Abstract: Studies on the occurrence of pathogenic root-infecting fungi in different crop sequences in South Finland revealed Microdochium bolleyi (Sprague) de Hoog & Hermanides Nijhof on roots and stem bases of barley and wheat. The fungus was usually isolated together with the major pathogens Gaeumannomyces graminis (Sacc.) v. Arx. & Oliver, Bipolaris sorokiniana (Sacc.) Shoem. and Fusarium species. The cultural and morphological characteristics of the isolates examined agreed well with the original description of M. bolleyi. The fungus was most prevalent on mature cereal roots. Roots of barley and wheat were more often inhabited by M. bolleyi than those of oats or non-graminaceous plants. In crop sequences barley increased, but oats decreased the number of roots invaded by M. bolleyi.

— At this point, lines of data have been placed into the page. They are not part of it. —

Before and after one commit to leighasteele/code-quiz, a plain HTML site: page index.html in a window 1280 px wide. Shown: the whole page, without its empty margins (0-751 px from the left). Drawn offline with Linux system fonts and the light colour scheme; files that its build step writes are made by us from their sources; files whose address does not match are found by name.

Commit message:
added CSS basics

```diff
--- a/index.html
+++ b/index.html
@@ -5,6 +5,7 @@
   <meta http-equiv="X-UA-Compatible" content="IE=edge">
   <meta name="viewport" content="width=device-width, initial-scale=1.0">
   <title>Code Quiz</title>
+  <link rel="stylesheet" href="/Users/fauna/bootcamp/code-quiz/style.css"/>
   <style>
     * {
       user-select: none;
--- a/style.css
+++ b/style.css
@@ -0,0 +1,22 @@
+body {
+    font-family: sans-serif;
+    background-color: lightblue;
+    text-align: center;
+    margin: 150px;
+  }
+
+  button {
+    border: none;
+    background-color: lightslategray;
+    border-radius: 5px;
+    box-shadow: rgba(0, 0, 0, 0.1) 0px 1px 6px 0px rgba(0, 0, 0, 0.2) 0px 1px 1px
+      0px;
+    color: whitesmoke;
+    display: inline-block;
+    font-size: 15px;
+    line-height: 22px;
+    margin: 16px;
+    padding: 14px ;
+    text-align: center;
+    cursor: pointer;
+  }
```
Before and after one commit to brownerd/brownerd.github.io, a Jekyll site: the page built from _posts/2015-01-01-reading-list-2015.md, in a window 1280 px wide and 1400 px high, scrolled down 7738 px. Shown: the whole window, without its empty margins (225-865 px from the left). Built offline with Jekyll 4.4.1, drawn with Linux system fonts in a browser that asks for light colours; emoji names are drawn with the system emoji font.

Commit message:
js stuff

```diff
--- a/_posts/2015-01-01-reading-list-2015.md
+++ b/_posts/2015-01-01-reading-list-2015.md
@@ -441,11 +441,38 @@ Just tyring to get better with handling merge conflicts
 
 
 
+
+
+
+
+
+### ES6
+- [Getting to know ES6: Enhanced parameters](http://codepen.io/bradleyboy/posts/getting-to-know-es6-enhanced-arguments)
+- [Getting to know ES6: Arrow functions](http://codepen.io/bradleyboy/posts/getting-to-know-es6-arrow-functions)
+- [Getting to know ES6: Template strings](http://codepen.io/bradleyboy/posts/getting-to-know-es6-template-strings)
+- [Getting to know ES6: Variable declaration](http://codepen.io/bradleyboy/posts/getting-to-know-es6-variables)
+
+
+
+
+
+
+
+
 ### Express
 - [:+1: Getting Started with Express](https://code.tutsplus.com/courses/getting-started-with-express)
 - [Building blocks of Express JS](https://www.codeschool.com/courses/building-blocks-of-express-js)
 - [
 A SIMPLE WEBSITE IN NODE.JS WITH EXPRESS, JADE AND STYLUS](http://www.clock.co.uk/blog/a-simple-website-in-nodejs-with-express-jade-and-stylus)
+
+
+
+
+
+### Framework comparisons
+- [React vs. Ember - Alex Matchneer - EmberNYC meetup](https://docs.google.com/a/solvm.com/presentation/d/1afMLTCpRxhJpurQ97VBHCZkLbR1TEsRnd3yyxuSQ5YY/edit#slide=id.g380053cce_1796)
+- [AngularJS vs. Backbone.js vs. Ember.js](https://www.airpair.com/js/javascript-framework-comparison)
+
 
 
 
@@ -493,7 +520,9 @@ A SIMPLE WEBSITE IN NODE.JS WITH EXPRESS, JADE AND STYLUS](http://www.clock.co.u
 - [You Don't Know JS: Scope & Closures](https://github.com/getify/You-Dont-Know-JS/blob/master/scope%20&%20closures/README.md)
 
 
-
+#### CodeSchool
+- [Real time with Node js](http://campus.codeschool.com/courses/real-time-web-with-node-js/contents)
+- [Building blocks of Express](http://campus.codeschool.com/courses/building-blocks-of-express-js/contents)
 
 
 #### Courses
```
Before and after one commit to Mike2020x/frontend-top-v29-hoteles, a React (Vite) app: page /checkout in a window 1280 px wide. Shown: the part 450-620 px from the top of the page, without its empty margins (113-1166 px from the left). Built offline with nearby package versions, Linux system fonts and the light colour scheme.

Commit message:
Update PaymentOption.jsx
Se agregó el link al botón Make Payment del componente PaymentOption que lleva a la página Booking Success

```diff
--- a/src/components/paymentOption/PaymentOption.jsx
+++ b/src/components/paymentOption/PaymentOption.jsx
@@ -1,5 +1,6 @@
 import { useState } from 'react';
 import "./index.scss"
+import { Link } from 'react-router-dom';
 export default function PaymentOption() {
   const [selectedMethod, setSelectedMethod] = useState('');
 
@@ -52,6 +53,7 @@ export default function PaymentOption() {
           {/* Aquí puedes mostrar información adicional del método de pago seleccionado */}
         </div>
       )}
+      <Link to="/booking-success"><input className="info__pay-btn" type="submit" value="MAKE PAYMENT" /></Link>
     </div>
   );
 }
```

Abstract: The mating system of Phlebiopsis gigantea (Fr.) Jülich, a common decay fungus of coniferous wood and a biological control agent used against Heterobasidion annosum (Fr.) Bref., is shown to be bipolar. Clamp connections can be found in both hetero- and homokaryotic mycelia. Homokaryotic fruiting occurs fairly frequently in pure cultures. Collections from Finland, Poland and France proved to be interfertile.
Abstract: Two new species, Inocybe mytiliodora Stangl & Vauras and Inocybe urceolicystis Stangl & Vauras, are described from Finland. Both are smooth-spored and have metuloid cystidia. I. mytiliodora is characterized by a smell reminiscent that of Mytilus, and short, broad and thin-walled hymenium cystidia. The stipe of this species is not pruinose. The best differentiating character of I. urceolicystis is found in the microscopy: the cystidia are nearly unique to the smooth-spored species in the genus in being rounded basally. That species has pruinose stipe apex and spermatic smell.
Both rare species are described and discussed, and the descriptions are completed with photographs, and habitus and microscopical drawings. Inocybe appendiculata Kühner and I. nematoloma Joss. are reported as new to Finland.
Abstract: Five rare species of glassy-haired Hyaloscyphaceae are treated and illustrated, three of them from their type specimens. Unguiculella xylemicola Bøhler is shown to be a synonym of Hyalopeziza pani (Vel.) L. Holm & K. Holm and this species is transferred to the genus Urceolella Boud. on the basis of the chemical characters of the hairs. The type of Urceolella curvipila (Karst.) Raschle is shown to have multiseptate hairs. This feature is coupled with KOH-instability of the solidifying substance. A parallel case is seen in the type of U. appressipila Graddon and it is suggested that hair septation should be accepted in Urceolella. A recent collection of Unguicularia raripila Höhnel, which was formerly known only from the type collection, is treated and a new combination is proposed, Hyalopeziza raripila (Höhnel) Huhtinen, n. comb. The material studied offers further proof that solid vs. luminal hairs is not a valid generic character in the glassy-haired Hyaloscyphaceae.
Abstract: In early summer 1983 Myxomycetes and bark of trees for later culture in moist chambers were collected in West Turkey. Altogether 21 species of Myxomycetes were found. The following 12 species are new to Turkey: Arcyria denudata (L.) Wettst., A. versicolor Phill., Ceratiomyxa fruticulosa (Miill.) Macbr., Collaria ruhens (A. Lister) Nann. -Brem., Echinostelium elachiston Alexop., Hemitrichia clavata (Pers.) Rost., Lamproderma arcyrioides (Sommerf.) Rost., Physarum cinereum (Batsch) Pers., Stemonitopsis typhino (Wiggers) Nann.-Brem., Trichia alpina (R. E. Fries) Meylan, T. decipiens (Pers.) Macbr., T. favoginea (Batsch) Pers.